Peter and Rosemary Grant from Princeton University, have been studying finches in Daphne Major Island in the Galapagos since 1973. And just like Charles Darwin, their research on the islands for almost 4 decades has produced a number of amazing insights into the theory of Evolution.
For most part of the year, you are sure to see both husband and wife on the island when we visit it aboard Grace or Evolution. This photo was taken while on our visit to Daphne Major.
In 2009, Peter and Rosemary were awarded the Kyoto Prize. Presented by the Inamori Foundation of Japan, this prize is considered a major international merit. It honors lifetime achievements in the categories of basic science, advanced technology, philosophy and arts. The award included a cash prize of 50 million yen (approx. $500,000 US dollars).
The Inamori Foundation stated in a news release announcing the award, that: "the Grants' empirical research has made the most important contribution since Darwin toward making evolutionary biology a science in which proof is possible." You can read more on the history of the Galapagos here ---> Galapagos History.
Peter and Rosemary continue with their wonderful work in the Galapagos year after year.

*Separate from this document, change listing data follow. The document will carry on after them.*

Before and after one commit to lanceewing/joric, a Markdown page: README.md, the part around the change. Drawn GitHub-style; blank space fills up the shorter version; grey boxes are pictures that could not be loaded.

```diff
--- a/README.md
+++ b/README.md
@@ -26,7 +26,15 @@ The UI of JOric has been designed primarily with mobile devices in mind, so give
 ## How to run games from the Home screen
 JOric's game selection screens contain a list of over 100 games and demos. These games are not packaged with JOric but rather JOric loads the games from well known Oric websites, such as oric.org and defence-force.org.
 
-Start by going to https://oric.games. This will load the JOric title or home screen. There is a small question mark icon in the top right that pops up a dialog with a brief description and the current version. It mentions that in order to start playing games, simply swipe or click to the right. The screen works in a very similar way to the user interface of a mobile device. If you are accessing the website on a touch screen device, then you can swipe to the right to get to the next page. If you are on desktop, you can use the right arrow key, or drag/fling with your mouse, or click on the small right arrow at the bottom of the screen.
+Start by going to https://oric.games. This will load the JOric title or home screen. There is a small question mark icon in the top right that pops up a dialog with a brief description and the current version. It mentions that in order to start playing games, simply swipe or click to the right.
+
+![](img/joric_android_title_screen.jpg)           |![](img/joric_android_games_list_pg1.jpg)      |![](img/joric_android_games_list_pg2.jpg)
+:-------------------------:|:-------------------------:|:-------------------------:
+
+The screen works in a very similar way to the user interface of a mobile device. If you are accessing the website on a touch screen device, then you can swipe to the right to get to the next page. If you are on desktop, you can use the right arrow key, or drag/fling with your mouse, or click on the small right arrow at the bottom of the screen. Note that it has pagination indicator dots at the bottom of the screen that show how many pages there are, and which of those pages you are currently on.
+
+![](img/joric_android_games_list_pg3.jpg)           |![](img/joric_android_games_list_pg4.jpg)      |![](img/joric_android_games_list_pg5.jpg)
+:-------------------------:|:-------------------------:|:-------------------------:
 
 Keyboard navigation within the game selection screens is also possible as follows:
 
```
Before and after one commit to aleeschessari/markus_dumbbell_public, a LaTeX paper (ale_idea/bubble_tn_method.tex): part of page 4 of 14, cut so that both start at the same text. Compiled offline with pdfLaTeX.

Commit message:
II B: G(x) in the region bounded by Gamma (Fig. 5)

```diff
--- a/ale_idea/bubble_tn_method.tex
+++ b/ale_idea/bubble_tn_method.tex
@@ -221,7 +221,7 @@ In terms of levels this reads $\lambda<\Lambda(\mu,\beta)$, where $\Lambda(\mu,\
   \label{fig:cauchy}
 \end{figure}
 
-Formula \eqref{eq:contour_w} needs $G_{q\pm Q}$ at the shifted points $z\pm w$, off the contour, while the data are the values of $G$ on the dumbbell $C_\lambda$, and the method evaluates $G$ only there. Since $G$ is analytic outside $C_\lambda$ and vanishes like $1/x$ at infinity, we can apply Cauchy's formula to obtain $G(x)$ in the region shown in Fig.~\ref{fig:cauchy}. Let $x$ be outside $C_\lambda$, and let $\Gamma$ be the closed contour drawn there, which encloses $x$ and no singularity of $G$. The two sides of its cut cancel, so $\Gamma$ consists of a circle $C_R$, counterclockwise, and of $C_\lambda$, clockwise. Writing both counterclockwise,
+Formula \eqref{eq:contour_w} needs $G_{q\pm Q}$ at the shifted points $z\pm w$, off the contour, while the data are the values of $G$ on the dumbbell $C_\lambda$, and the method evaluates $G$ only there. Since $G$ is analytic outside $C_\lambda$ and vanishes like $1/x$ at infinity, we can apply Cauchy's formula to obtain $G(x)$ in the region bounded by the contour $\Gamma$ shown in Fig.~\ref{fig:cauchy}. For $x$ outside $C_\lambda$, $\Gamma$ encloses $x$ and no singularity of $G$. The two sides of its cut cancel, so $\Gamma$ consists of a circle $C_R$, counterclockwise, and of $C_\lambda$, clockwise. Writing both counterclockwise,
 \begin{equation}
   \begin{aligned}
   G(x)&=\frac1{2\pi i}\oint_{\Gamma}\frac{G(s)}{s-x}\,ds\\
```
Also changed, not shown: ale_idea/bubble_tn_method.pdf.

Indeed, the value of solitude is evident in all realms of life; Darwin escaped to the woods for hours and emphatically refused dinner party invitations